Written by: Admin
How To Start Mending Relationships - 4 Tips For Recovery
If you’ve struggled with addiction or substance abuse, you’re not alone. There are millions of people struggling alongside you. And you’re the last person who needs to be told what a hard journey it is. But the good news is that addiction is a treatable condition. With proper care, attention, determination, and resilience, you can overcome addiction.
Unfortunately, individuals don’t live in a vacuum. We are members of families, communities, societies. And that means that one person’s destructive addiction patterns don’t impact only themselves. There are friends, loved ones, and colleagues that were negatively impacted in the wake of your addiction. That’s why making amends and rebuilding relationships is such a key part of the recovery process.
According to the journal of Addictive Behaviors, how a person handles shame and guilt is one of the biggest obstacles to making amends. If guilt and shame make a person shut down and return to the same issues that caused substance abuse in the first place, they need to be handled differently. However, if a feeling of guilt motivates a person to come to terms with their actions and do their best to reconcile, it can be a helpful part of the recovery process.
Furthermore, it’s important to keep in mind the addiction paradox: you were suffering from a disease and, at the same time, you still played a part in the destructive byproducts of addiction. By acknowledging your agency and simultaneously accepting that you cannot control these actions is often the first step in many addiction treatment programs.
There are many benefits when it comes to making amends. Some benefits may include:
Lastly, making amends leads to understanding. In the midst of stigma around addiction, apologizing can help others understand what addiction is and is not. Honest conversations facilitate an openness to learning about addiction and recovery, and so all in all, making amends is a part of ending this stigma.
Now that you’re on the path to recovery, it’s understandable that you’d want to move forward and never look back. But it’s actually impossible to correct your mistakes if you don’t confront them.

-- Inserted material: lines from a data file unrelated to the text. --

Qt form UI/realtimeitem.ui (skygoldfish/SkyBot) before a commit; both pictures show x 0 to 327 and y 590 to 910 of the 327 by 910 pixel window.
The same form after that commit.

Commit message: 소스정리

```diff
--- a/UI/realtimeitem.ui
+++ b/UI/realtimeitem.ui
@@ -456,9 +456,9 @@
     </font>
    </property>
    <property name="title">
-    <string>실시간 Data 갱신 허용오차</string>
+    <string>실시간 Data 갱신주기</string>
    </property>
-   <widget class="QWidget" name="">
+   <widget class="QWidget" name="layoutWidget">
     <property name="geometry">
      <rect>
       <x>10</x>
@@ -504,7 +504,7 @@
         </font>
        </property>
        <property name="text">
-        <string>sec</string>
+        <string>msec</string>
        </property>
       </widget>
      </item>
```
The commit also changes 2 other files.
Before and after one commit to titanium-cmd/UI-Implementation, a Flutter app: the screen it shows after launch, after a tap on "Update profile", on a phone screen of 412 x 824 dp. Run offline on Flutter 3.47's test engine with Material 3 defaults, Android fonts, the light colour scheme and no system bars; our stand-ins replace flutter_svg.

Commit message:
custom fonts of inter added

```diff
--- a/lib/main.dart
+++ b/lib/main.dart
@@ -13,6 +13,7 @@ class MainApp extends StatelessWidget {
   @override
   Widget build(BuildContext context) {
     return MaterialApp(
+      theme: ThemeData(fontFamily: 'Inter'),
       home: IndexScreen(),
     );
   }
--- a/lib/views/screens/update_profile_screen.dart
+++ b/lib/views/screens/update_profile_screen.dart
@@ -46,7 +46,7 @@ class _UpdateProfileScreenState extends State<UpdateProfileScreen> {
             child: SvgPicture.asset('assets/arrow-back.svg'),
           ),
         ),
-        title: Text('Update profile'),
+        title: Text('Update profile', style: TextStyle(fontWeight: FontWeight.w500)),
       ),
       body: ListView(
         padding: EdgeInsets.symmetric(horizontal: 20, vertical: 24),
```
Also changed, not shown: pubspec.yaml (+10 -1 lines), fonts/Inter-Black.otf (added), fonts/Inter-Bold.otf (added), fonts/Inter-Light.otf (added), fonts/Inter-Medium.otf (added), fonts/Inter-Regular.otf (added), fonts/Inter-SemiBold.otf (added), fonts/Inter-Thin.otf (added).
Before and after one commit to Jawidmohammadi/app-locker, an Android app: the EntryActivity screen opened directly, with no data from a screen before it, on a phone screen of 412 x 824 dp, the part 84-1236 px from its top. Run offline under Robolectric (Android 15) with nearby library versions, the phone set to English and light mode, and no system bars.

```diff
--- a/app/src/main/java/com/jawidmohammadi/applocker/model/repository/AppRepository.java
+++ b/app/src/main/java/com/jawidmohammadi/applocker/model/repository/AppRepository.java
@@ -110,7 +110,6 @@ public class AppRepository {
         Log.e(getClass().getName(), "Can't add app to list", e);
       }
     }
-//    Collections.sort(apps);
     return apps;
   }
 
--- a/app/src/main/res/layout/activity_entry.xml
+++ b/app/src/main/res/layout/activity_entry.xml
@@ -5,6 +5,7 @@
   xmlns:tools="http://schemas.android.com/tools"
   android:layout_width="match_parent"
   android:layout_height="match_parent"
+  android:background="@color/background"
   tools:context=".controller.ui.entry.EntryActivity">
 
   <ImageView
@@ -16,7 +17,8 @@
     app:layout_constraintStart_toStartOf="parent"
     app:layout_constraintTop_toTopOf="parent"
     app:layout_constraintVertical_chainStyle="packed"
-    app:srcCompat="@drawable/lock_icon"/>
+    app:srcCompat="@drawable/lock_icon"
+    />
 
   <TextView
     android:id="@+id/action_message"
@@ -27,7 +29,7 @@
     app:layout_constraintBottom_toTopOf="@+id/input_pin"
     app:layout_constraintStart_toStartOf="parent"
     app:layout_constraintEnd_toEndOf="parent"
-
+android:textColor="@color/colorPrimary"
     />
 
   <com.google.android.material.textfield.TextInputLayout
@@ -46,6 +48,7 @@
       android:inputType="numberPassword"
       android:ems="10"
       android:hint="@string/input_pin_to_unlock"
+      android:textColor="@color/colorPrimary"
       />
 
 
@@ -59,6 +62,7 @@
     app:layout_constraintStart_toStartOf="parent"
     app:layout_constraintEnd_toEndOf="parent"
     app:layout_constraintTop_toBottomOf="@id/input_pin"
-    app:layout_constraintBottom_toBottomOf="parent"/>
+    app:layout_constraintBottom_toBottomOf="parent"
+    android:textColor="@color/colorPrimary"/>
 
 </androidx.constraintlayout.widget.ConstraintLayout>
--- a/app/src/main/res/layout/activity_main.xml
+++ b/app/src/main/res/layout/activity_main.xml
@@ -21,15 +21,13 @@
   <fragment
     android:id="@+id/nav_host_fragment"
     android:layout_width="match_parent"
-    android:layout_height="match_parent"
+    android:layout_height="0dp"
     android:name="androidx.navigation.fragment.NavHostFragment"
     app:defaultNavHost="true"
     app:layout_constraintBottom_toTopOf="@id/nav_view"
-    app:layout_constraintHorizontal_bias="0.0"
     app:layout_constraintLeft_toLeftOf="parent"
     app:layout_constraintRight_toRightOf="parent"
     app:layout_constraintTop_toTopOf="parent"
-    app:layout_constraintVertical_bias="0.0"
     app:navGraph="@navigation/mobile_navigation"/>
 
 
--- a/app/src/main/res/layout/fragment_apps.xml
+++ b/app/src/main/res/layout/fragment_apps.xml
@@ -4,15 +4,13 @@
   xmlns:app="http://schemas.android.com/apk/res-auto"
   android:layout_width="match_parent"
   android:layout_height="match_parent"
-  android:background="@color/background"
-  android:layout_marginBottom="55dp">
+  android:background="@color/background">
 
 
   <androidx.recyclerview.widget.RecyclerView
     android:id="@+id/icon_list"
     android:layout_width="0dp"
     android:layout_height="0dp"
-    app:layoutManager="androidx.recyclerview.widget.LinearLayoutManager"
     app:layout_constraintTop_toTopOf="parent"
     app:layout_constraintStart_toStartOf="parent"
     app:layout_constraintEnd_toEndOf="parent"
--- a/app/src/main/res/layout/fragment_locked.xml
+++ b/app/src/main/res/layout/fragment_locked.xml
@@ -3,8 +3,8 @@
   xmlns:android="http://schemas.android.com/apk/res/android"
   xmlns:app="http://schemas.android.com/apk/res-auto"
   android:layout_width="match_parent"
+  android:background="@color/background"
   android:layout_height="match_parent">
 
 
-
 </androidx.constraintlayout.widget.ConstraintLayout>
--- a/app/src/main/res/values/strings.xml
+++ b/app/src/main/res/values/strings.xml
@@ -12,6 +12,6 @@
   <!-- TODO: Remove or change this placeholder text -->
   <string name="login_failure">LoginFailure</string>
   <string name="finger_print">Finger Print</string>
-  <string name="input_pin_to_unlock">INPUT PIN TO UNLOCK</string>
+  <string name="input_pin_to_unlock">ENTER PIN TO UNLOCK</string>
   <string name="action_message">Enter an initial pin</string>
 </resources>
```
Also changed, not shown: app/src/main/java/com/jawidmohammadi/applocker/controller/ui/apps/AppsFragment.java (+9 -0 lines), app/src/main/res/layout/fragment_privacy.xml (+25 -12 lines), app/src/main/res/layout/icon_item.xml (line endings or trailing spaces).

As you probably know, your family and friends were the first to suffer when your addiction reached its full force. Therefore, despite the difficulties of facing the reality of your actions, it’s important to get a firm understanding of how your addiction affected the people around you. This doesn’t mean that the answer is feeling guilty or shameful. But it does mean confronting the wrongdoings against those closest to you. It’s only by healing the past that you can equip yourself to deal with your present and future in a healthy way.
A part of mending your relationships is addressing past wrongdoings out loud in the form of an apology. Here are some pointers for formulating an honest apology:
After verbally apologizing, one of the biggest ways to start rebuilding your relationships is establishing trust through your actions. And that is going to take some time. Your loved ones may not trust you due to the effects of addiction on your life and how it affected them. Your responsibility now is to show them that your change is genuine and based on real actions.
Keep in mind that you need to make tangible reparations for your mistakes wherever applicable. If you stole from someone, pay them back. If you lied to someone, tell the truth instead. Moreover, your actions need to be consistent in order to be meaningful. And although rebuilding trust isn’t easy, staying strong and unwavering will help strengthen those bonds again.
Communication is one of the most important parts of your recovery process. And this applies to communicating with others on relationship healing. As much as this “amends” process is about your loved ones, it’s also about you. Healing is a two-way street. That’s why you have to keep the channels of communication open at all times.
Explain to your loved ones what you’re going through. Be transparent about your growing process even though it may feel vulnerable. Suppressing your feelings doesn’t help anyone. Learning to communicate about difficult emotions will go a long way in building trust again.
All in all, it is important to remember that recovery is an ongoing process that you’re going to be pursuing for the rest of your life. That doesn’t mean it will always be as hard as it was at the beginning. But it does mean that the work you do on yourself and healing your relationships shouldn’t stop. Those who truly love you will put in the effort to rebuild a new relationship. Leaving behind old habits and forming new ones takes work, but it’s worth it for all parties involved.
To learn more about how to start your healing journey at Impact Recovery, get in touch with a member of our team here.